RECORDS FOR PROCESSING Block Start

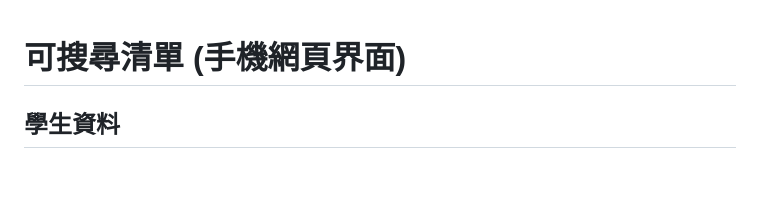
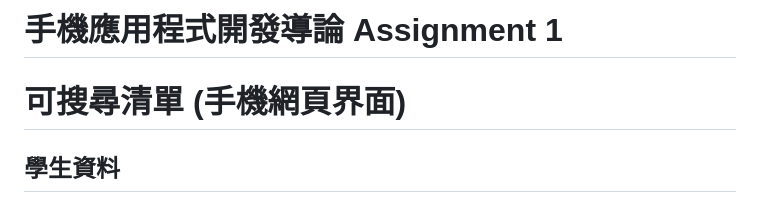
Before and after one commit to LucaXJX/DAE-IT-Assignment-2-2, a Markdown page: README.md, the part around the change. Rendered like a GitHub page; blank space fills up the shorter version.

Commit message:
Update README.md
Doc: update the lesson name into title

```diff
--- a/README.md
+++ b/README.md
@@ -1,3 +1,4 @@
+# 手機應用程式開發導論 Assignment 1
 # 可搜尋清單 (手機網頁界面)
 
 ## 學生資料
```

RECORDS FOR PROCESSING Block End
RECORDS FOR PROCESSING Block Start

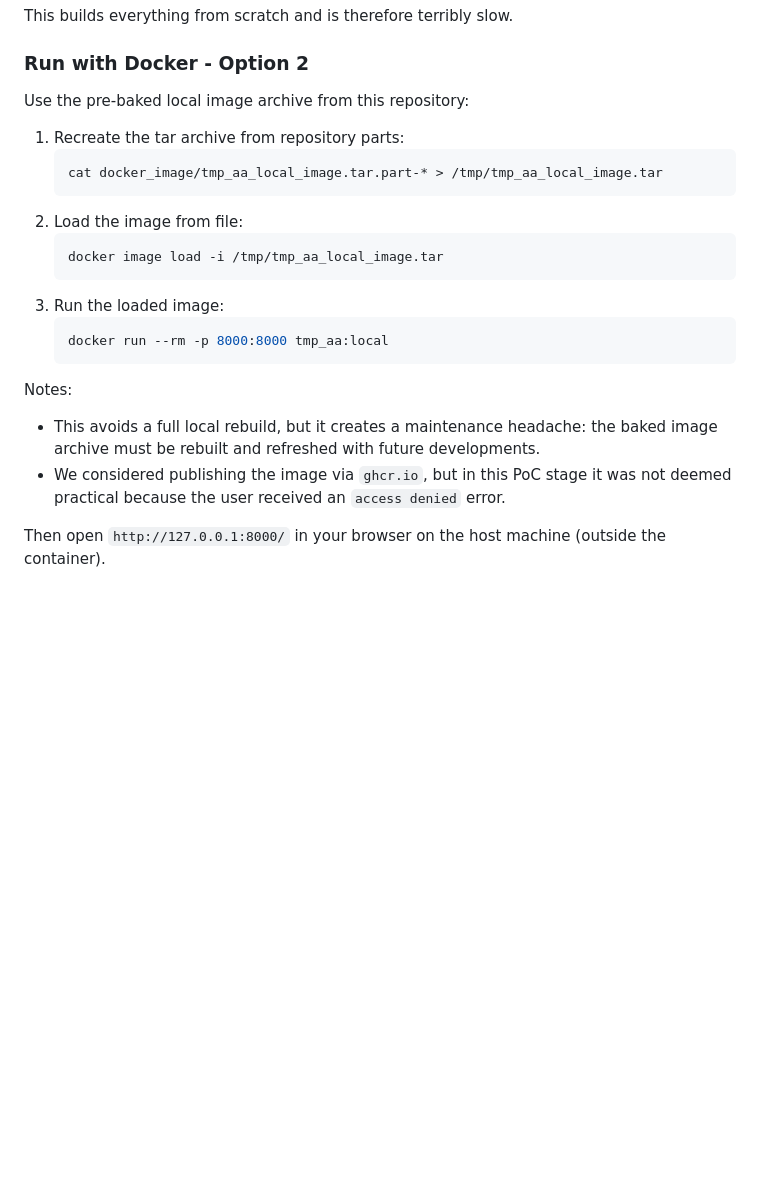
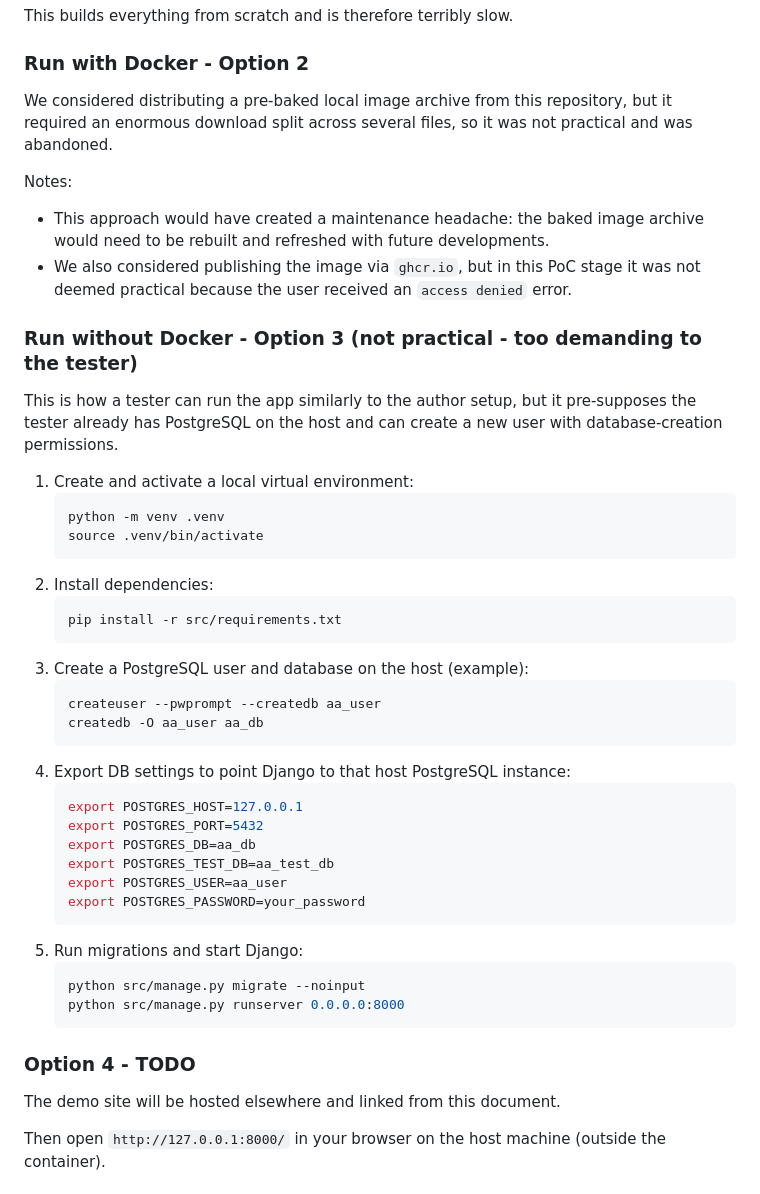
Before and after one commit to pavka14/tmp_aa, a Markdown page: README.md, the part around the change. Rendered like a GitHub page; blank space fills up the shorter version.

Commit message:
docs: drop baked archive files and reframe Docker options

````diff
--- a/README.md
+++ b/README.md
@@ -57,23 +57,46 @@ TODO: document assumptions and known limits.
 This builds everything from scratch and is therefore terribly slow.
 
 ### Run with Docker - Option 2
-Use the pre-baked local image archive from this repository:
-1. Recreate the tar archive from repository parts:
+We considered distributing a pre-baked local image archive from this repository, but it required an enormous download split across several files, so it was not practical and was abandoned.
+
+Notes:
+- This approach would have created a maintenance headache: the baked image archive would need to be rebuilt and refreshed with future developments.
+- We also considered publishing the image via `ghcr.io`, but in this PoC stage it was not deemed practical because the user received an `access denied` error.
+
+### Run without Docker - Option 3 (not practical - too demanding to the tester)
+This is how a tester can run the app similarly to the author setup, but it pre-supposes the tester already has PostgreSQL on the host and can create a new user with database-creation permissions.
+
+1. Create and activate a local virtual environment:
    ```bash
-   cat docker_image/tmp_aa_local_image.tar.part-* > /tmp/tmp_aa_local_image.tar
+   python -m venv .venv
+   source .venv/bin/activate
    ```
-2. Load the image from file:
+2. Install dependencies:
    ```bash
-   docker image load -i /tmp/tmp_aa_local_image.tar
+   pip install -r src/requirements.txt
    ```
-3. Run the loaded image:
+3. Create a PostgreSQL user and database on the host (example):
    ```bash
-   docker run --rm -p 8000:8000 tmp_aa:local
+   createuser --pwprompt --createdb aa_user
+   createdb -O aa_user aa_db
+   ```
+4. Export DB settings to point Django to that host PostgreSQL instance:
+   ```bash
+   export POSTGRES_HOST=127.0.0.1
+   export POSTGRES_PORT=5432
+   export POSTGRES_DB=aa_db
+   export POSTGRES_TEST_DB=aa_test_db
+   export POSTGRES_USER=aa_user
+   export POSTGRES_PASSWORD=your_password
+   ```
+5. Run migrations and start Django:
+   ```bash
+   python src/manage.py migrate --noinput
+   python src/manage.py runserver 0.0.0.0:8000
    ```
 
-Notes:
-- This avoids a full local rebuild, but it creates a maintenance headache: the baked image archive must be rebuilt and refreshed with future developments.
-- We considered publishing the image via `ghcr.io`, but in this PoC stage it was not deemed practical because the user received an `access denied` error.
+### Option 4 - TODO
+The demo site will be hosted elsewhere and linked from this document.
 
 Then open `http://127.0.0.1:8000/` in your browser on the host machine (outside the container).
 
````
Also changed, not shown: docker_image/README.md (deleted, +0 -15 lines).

RECORDS FOR PROCESSING Block End

• _YOUR GOAL_
Take every line above carrying "python" and return it.

• _RESULT OF THE EXERCISE_
+   python -m venv .venv
+   python src/manage.py migrate --noinput
+   python src/manage.py runserver 0.0.0.0:8000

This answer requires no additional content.